▶ Work to be completed
Where does the string "Save" occur in the records below? Copy every line that holds it.

(Edit difference data)
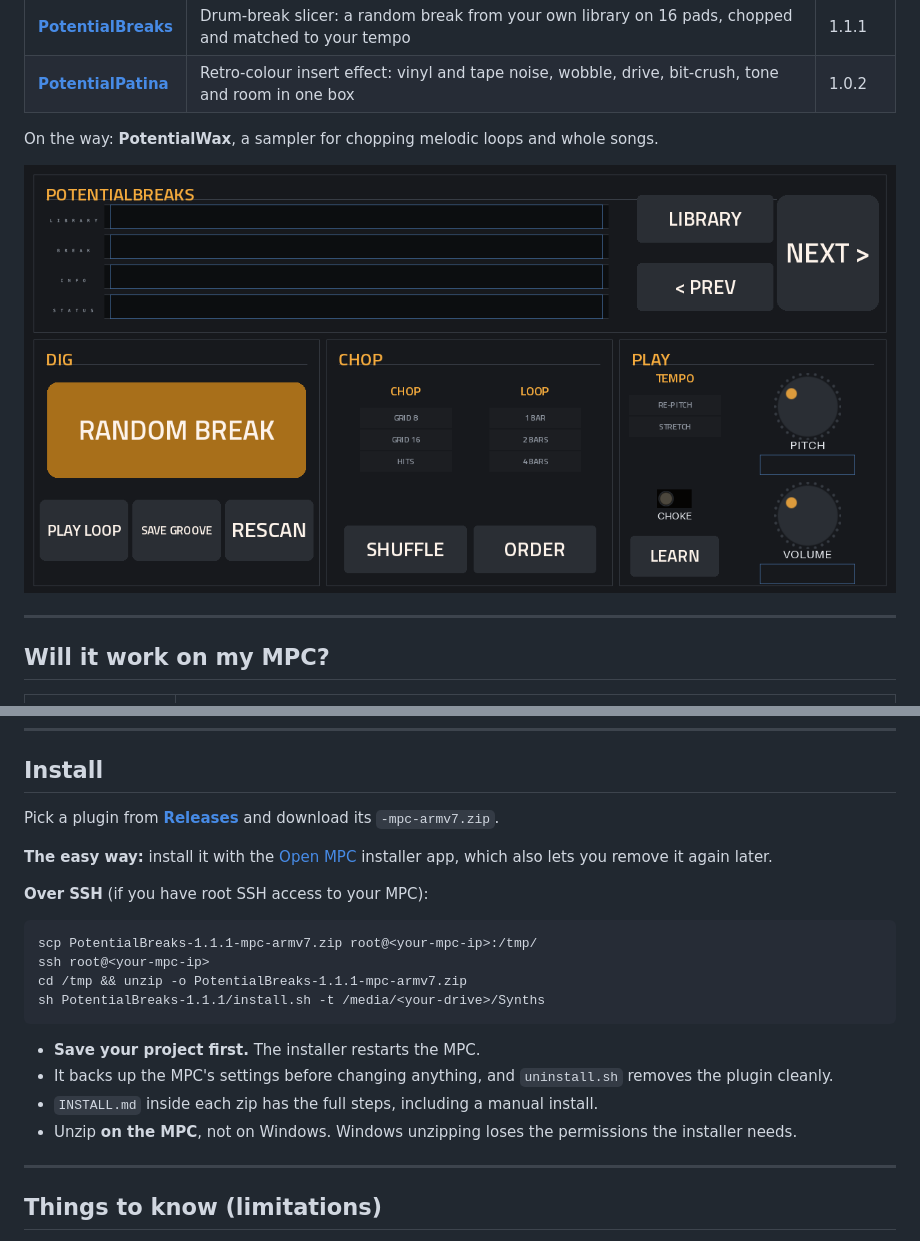
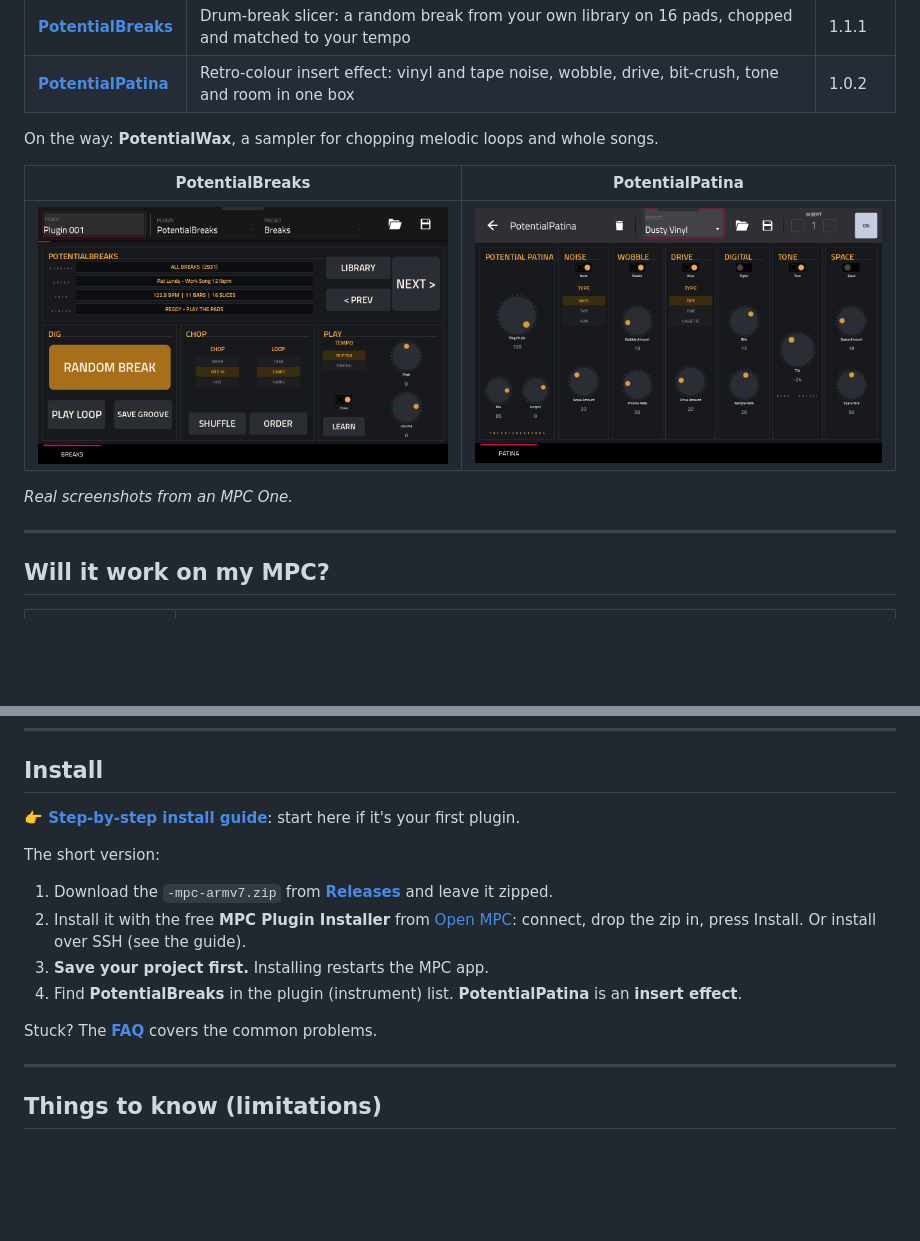
Before and after one commit to PotentialBreakfast/potential-plugins, a Markdown page: README.md, 2 parts joined by grey strips. Rendered like a GitHub page; pictures changed too: docs/images/potentialbreaks.png, docs/images/potentialpatina.png; blank space fills up the shorter version.

````diff
--- a/README.md
+++ b/README.md
@@ -11,7 +11,11 @@ They run inside the MPC like its own instruments and effects. Each one has its o
 
 On the way: **PotentialWax**, a sampler for chopping melodic loops and whole songs.
 
-![PotentialBreaks on the MPC touchscreen](docs/images/potentialbreaks.png)
+| PotentialBreaks | PotentialPatina |
+|---|---|
+| ![PotentialBreaks running on an MPC One](docs/images/potentialbreaks.png) | ![PotentialPatina running on an MPC One](docs/images/potentialpatina.png) |
+
+*Real screenshots from an MPC One.*
 
 ---
 
@@ -30,21 +34,15 @@ The **Should work on** row is untested: these plugins have only been tried on on
 
 ## Install
 
-Pick a plugin from [**Releases**](../../releases) and download its `-mpc-armv7.zip`.
+**👉 [Step-by-step install guide](INSTALL-GUIDE.md)**: start here if it's your first plugin.
 
-**The easy way:** install it with the [Open MPC](https://open-mpc.github.io/) installer app, which also lets you remove it again later.
+The short version:
+1. Download the `-mpc-armv7.zip` from [**Releases**](../../releases) and leave it zipped.
+2. Install it with the free **MPC Plugin Installer** from [Open MPC](https://open-mpc.github.io/): connect, drop the zip in, press Install. Or install over SSH (see the guide).
+3. **Save your project first.** Installing restarts the MPC app.
+4. Find **PotentialBreaks** in the plugin (instrument) list. **PotentialPatina** is an **insert effect**.
 
-**Over SSH** (if you have root SSH access to your MPC):
-```
-scp PotentialBreaks-1.1.1-mpc-armv7.zip root@<your-mpc-ip>:/tmp/
-ssh root@<your-mpc-ip>
-cd /tmp && unzip -o PotentialBreaks-1.1.1-mpc-armv7.zip
-sh PotentialBreaks-1.1.1/install.sh -t /media/<your-drive>/Synths
-```
-- **Save your project first.** The installer restarts the MPC.
-- It backs up the MPC's settings before changing anything, and `uninstall.sh` removes the plugin cleanly.
-- `INSTALL.md` inside each zip has the full steps, including a manual install.
-- Unzip **on the MPC**, not on Windows. Windows unzipping loses the permissions the installer needs.
+Stuck? The [**FAQ**](FAQ.md) covers the common problems.
 
 ---
 
````
Also changed, not shown: FAQ.md (added, +65 -0 lines), INSTALL-GUIDE.md (added, +67 -0 lines), plugins/potentialbreaks/README.md (+2 -2 lines), plugins/potentialpatina/README.md (+2 -2 lines).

▶ Exercise answer
+3. **Save your project first.** Installing restarts the MPC app.
-- **Save your project first.** The installer restarts the MPC.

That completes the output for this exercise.